Guardians of the social media (CON)

graphic: Evan Pavley

graphic: Evan Pavley

We are the results of the technological boom. Whether it’s making strides in the computer industry, upgrading the Walkman to an Apple iPod, or getting rid of the rabbit ears on the TV, our generation has experienced the greatest changes to our lifestyle. Social media permeates every aspect of our daily activities, often blurring the line between academics and personal life. Accessing Facebook, Twitter, and Tumblr at the touch of a button or screen is something our parents’ generation never experienced. So it’s safe to think of ourselves as the experimental generation—one of the first groups of students to grow up with social media as a way of life. However, as with every new experiment, there are the expected worries clouding this scientific process. We are still in the data collection phase, and the ultimate question still remains as to how this technological exposure will affect us in the future.

Amongst the issues and debates surrounding this explosive experiment, the biggest fear of our parents is online safety. To protect us from online predators and irresponsible activities, parents monitor our accounts by adopting an online presence themselves, or practicing the old-fashioned hovering while we access the media. While this may be done in the name of our safety, such actions do more harm than good. Curbing our activities prevents us from reaping the successes of social media’s benefits, and experiencing the world through a different lens.

Social media offers students the opportunity to connect with the world in an entirely different way. Platforms like Facebook and Twitter offer students direct interaction with people from different cultures, places, and backgrounds, rather than through books and news articles. Of course, the dangers of the Internet should not be downplayed—they are very real. Guidelines should be set for exploring the Internet, but these guidelines should not be overbearing and should not limit students’ enthusiasm for exploring new ideas, because these new ideas are fueling today’s world. This creative platform that social media offers should not be destroyed by the fear of intruding parents.

One of the benefits of social media is that it grants students the power to express themselves, experiment with new ideas, and establish original identities. Students can take advantage of social media platforms by test-running different personalities and ideas before claiming a persona of their own; a rehearsal, of sorts, for the real world. If parents monitor these activities, it can prove detrimental to students by making them too self-conscious, and too aware of their social blunders.
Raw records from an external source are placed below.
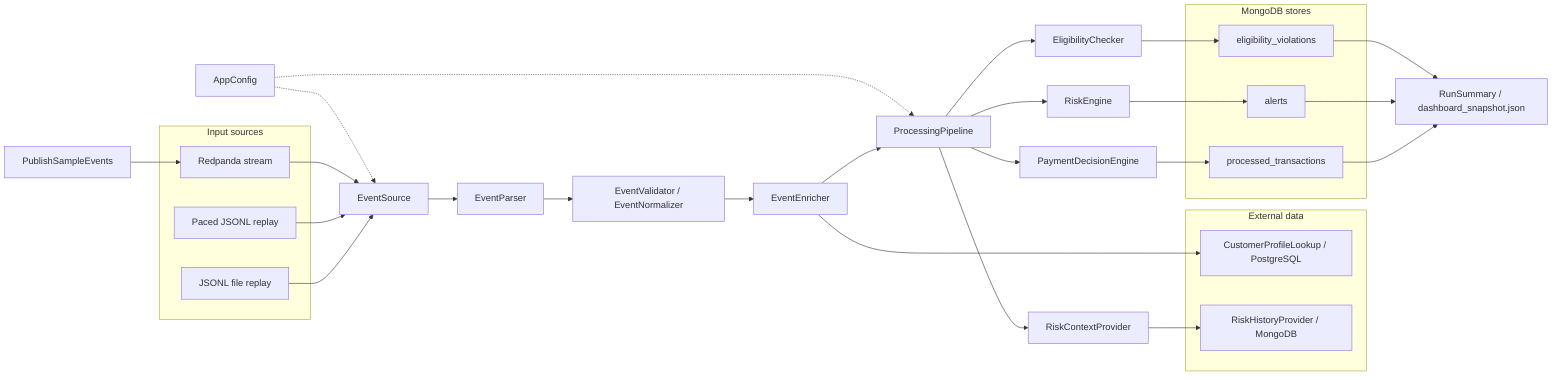
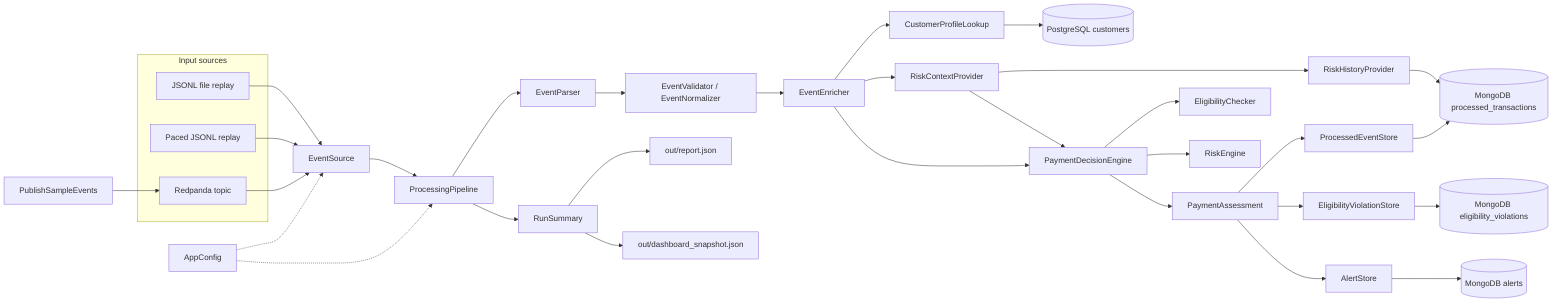
flowchart LR
  subgraph Sources[Input sources]
    file[JSONL file replay]
    paced[Paced JSONL replay]
-     redpanda[Redpanda stream]
+     redpanda[Redpanda topic]
  end

-   file --> ES[EventSource]
-   paced --> ES
-   redpanda --> ES
+   file --> source[EventSource]
+   paced --> source
+   redpanda --> source
+   source --> pipeline[ProcessingPipeline]

-   ES --> Parser[EventParser]
-   Parser --> Validator[EventValidator / EventNormalizer]
-   Validator --> Enricher[EventEnricher]
-   Enricher --> Pipeline[ProcessingPipeline]
+   pipeline --> parser[EventParser]
+   parser --> validator[EventValidator / EventNormalizer]
+   validator --> enricher[EventEnricher]

-   subgraph Lookups[External data]
-     profiles[CustomerProfileLookup / PostgreSQL]
-     history[RiskHistoryProvider / MongoDB]
-   end
+   enricher --> lookup[CustomerProfileLookup]
+   lookup --> postgres[(PostgreSQL customers)]

-   Enricher --> profiles
-   Pipeline --> RiskContext[RiskContextProvider]
-   RiskContext --> history
+   enricher --> context[RiskContextProvider]
+   context --> history[RiskHistoryProvider]
+   history --> processed[(MongoDB processed_transactions)]

-   Pipeline --> Eligibility[EligibilityChecker]
-   Pipeline --> Risk[RiskEngine]
-   Pipeline --> Decision[PaymentDecisionEngine]
+   context --> decision[PaymentDecisionEngine]
+   enricher --> decision
+   decision --> eligibility[EligibilityChecker]
+   decision --> risk[RiskEngine]
+   decision --> assessment[PaymentAssessment]

-   subgraph Mongo[MongoDB stores]
-     processed[processed_transactions]
-     violations[eligibility_violations]
-     alerts[alerts]
-   end
+   assessment --> processedStore[ProcessedEventStore]
+   assessment --> violationStore[EligibilityViolationStore]
+   assessment --> alertStore[AlertStore]

-   Decision --> processed
-   Eligibility --> violations
-   Risk --> alerts
+   processedStore --> processed
+   violationStore --> violations[(MongoDB eligibility_violations)]
+   alertStore --> alerts[(MongoDB alerts)]

-   processed --> Reporting[RunSummary / dashboard_snapshot.json]
-   alerts --> Reporting
-   violations --> Reporting
+   pipeline --> summary[RunSummary]
+   summary --> report[out/report.json]
+   summary --> snapshot[out/dashboard_snapshot.json]

-   Publisher[PublishSampleEvents] --> redpanda
-   Config[AppConfig] -.-> ES
-   Config -.-> Pipeline
+   publisher[PublishSampleEvents] --> redpanda
+   config[AppConfig] -.-> source
+   config -.-> pipeline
According to Erica Loop of the GlobalPost, “Internet connections may afford the awkward-feeling-high-schooler the ability to act in a more confident manner.” Learning to comment on Facebook, Tweet status updates, and post pictures on Tumblr translates into the adult world by ingraining students with the knowledge of handling situations appropriately, forming connections with new people, and instilling confidence that helps them move further in life.

As the guardians of the experimental generation, parents often fear the worst when their children start accessing social media. But the online world is not such a scary, un-navigable place. With the proper guidelines and instruction, social media can bolster confidence and instill maturity in students before sending them off to face the adult world. Instead of hovering over shoulders, parents should have the confidence to let their children explore the world, trusting that they will keep themselves safe and ask for help when needed. With every new adventure, there are fears and missteps along the way. If there is a constant fear of failure in online safety and protection, our generation will never grow to embrace all the opportunities that social media platforms provide. We are not perfect, and we will make mistakes. But by learning from our mistakes, we can improve the online experience for following generations.